◆ HOW TO COMPLETE THIS TASK:
Every line of the records below that holds the word "avatar" belongs in the answer.

◆ Records contained in a dataset:
-------------------------
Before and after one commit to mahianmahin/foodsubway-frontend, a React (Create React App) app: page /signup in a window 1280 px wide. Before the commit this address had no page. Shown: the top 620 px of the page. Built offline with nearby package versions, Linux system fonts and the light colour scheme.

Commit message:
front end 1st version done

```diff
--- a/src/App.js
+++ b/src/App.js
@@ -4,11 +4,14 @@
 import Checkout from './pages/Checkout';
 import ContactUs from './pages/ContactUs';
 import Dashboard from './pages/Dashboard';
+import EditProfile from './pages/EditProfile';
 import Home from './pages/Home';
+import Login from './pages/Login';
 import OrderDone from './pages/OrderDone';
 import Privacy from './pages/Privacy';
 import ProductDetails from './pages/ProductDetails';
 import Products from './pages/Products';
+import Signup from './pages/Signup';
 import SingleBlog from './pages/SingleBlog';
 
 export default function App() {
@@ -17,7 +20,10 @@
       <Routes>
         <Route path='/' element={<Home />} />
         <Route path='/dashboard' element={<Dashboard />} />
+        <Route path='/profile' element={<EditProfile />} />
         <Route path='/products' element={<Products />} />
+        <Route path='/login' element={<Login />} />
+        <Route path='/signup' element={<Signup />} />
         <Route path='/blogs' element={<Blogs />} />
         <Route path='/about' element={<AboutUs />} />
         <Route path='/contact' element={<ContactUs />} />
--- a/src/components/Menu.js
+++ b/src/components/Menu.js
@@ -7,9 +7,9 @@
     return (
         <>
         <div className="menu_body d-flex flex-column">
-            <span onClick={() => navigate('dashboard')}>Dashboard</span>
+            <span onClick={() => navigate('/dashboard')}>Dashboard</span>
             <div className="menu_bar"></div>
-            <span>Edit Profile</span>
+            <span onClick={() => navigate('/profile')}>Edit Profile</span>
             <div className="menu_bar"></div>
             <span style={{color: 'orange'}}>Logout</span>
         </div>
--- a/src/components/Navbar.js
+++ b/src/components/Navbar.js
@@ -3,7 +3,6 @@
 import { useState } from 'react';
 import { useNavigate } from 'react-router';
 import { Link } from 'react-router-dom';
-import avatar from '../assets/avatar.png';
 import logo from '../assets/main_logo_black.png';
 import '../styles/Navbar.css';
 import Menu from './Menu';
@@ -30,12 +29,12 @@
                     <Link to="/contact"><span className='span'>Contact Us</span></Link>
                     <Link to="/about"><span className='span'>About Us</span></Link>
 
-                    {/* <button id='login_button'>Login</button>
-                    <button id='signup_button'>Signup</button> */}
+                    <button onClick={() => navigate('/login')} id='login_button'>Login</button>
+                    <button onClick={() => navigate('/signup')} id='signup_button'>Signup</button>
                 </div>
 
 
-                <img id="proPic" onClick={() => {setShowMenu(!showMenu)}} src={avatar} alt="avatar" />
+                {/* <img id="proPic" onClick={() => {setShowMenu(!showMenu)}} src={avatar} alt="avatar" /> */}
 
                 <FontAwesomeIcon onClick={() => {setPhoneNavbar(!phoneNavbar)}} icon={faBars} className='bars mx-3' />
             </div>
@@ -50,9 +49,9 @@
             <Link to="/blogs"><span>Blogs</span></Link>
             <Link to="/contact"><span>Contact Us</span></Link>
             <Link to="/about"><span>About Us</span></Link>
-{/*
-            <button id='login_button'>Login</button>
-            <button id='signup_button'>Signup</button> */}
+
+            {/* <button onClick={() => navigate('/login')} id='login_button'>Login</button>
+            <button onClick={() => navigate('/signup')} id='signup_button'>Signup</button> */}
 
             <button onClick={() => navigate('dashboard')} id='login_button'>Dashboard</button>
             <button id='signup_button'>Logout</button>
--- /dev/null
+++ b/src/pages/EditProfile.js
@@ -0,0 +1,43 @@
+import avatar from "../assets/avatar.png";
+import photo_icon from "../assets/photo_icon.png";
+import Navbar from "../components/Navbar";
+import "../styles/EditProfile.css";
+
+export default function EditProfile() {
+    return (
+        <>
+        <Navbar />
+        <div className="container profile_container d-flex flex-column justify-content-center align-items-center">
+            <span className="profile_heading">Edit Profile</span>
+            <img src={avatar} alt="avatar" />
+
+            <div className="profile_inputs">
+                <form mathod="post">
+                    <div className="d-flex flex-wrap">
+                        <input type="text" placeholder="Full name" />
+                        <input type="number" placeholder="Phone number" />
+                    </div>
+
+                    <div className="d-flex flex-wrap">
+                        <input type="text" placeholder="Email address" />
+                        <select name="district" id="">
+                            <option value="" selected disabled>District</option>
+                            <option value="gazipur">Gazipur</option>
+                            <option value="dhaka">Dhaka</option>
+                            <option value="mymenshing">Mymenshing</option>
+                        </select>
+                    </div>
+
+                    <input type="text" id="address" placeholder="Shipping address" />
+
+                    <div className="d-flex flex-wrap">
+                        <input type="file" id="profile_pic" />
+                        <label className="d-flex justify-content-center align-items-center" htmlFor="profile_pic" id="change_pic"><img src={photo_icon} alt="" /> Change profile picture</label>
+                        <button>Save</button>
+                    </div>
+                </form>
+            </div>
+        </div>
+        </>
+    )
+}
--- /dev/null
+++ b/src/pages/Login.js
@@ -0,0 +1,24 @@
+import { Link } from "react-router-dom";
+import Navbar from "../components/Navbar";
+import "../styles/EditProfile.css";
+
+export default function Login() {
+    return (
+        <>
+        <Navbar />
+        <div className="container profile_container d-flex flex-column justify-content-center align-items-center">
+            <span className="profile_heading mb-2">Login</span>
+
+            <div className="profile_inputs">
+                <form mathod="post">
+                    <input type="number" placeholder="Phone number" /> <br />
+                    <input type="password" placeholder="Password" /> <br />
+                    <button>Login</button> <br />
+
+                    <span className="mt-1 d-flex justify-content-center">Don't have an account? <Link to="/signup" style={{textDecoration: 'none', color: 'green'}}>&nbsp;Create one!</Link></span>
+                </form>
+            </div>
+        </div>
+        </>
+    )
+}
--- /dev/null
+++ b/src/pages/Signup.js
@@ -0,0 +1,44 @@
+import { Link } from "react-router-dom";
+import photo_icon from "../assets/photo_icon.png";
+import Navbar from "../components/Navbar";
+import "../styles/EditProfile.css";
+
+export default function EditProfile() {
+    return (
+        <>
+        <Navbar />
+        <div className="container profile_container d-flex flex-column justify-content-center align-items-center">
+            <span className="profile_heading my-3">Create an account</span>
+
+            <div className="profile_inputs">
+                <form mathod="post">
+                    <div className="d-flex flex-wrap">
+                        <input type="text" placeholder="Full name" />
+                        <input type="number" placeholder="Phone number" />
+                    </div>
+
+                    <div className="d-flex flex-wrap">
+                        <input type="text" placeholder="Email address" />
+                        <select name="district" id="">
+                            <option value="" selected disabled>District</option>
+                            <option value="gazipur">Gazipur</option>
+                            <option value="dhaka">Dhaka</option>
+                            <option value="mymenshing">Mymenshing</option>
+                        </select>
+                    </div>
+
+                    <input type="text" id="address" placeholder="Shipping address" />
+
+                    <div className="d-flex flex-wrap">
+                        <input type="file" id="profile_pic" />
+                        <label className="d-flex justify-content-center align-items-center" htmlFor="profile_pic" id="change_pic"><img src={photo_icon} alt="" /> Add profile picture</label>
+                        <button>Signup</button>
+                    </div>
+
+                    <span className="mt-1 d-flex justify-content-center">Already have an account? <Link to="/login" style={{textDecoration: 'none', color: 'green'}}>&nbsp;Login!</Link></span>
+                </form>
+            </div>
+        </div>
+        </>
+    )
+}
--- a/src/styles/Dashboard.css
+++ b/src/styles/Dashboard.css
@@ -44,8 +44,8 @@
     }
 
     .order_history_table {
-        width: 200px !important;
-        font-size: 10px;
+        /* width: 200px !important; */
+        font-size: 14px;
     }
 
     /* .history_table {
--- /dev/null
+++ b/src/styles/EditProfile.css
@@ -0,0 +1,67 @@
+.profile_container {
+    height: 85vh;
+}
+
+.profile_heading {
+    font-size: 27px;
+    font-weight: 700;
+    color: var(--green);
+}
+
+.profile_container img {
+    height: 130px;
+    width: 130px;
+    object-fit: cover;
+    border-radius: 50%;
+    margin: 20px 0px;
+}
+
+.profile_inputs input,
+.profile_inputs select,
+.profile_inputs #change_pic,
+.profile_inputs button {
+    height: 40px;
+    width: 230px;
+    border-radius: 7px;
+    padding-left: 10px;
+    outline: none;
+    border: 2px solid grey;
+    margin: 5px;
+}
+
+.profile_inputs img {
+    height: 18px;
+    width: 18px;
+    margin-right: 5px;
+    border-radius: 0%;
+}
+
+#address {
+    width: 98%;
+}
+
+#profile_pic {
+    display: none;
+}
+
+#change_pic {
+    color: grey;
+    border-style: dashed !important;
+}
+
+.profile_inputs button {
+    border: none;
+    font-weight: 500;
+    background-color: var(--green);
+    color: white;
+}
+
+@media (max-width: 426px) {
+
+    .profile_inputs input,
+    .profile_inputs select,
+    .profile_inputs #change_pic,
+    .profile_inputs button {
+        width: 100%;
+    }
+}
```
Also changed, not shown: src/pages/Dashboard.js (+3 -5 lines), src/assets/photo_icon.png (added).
-------------------------
◆ EXERCISE SOLUTION:
-import avatar from '../assets/avatar.png';
-                <img id="proPic" onClick={() => {setShowMenu(!showMenu)}} src={avatar} alt="avatar" />
+                {/* <img id="proPic" onClick={() => {setShowMenu(!showMenu)}} src={avatar} alt="avatar" /> */}
+import avatar from "../assets/avatar.png";
+            <img src={avatar} alt="avatar" />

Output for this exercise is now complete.